Can you spare $1.6 billion?
A spectacular dispute over the expansion of the Panama Canal highlights the dangers of issuing public works contracts on the basis of a badly designed bid auction.
The consortium that won the contract to build three locks, is threatening to halt all work within days, unless it is paid $1.6 billion.
This would be an increase of 50%, compared to what was originally supposed to spent on the locks by Grupo Unidos por el Canal, a consortium of Sacyr Vallehermoso of Spain, Italy’s Impregilo, Jan De Nul of Belgium, and Panama’s Constructora Urbana.
The budget for the entire expansion project was set at $5.3 billion in 2009.
Any increase in the cost of the project would make the canal less competitive with other options, including the Suez Canal.
Grupo Unidos offered to do the job for close to $1 billion less than any other bidder, in order to blackmail the project later, say companies which lost the lock-construction contract, according to reports in Spanish media.
Not so, says the consortium, blaming the problem on unavoidable cost overruns.

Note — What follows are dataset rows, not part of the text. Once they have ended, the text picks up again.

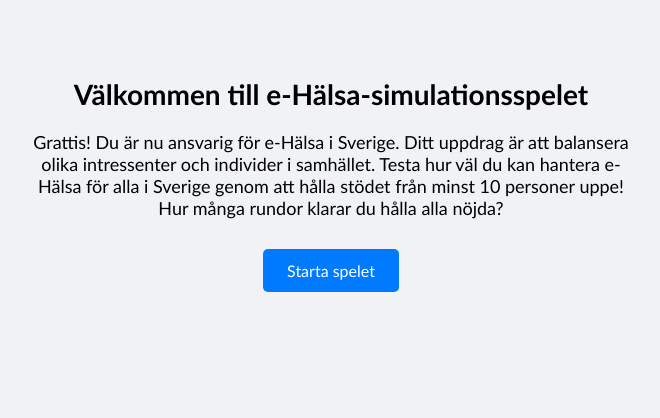
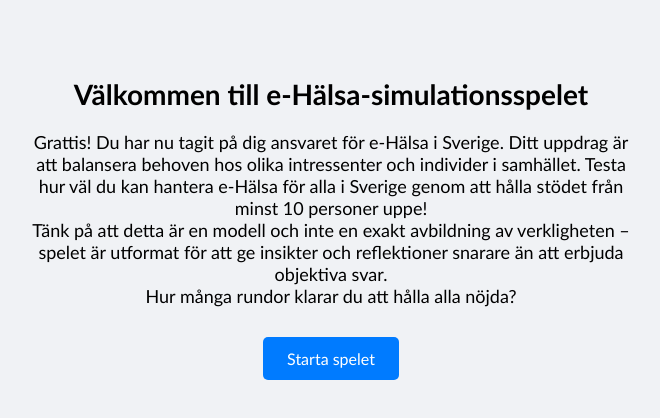
Before and after one commit to Adamfabricius/eHealthGame, a plain HTML site: page index.html in a window 1280 px wide. Shown: the whole page, without its empty margins (309-969 px from the left). Drawn offline with Linux system fonts and the light colour scheme.

Commit message:
Update index.html

```diff
--- a/index.html
+++ b/index.html
@@ -44,11 +44,11 @@
 
   <h1>Välkommen till e-Hälsa-simulationsspelet</h1>
 
-  <p>
-    Grattis! Du är nu ansvarig för e-Hälsa i Sverige. Ditt uppdrag är att balansera olika intressenter och individer i samhället.
+  <p> Grattis! Du har nu tagit på dig ansvaret för e-Hälsa i Sverige. Ditt uppdrag är att balansera behoven hos olika
+    intressenter och individer i samhället.
     Testa hur väl du kan hantera e-Hälsa för alla i Sverige genom att hålla stödet från minst 10 personer uppe!
-    <br>
-    Hur många rundor klarar du hålla alla nöjda?
+    <br> Tänk på att detta är en modell och inte en exakt avbildning av verkligheten – spelet är utformat för att ge insikter och reflektioner snarare än att erbjuda objektiva svar.
+    <br> Hur många rundor klarar du att hålla alla nöjda?
   </p>
 
   <a class="button" href="game.html">Starta spelet</a>
```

Unfortunately, disputes such as this have been common in other countries of the region, including the recent re-fitting of two Mexican refineries, each of which ended up costing $2.5 billion, nearly twice the amount originally budgeted.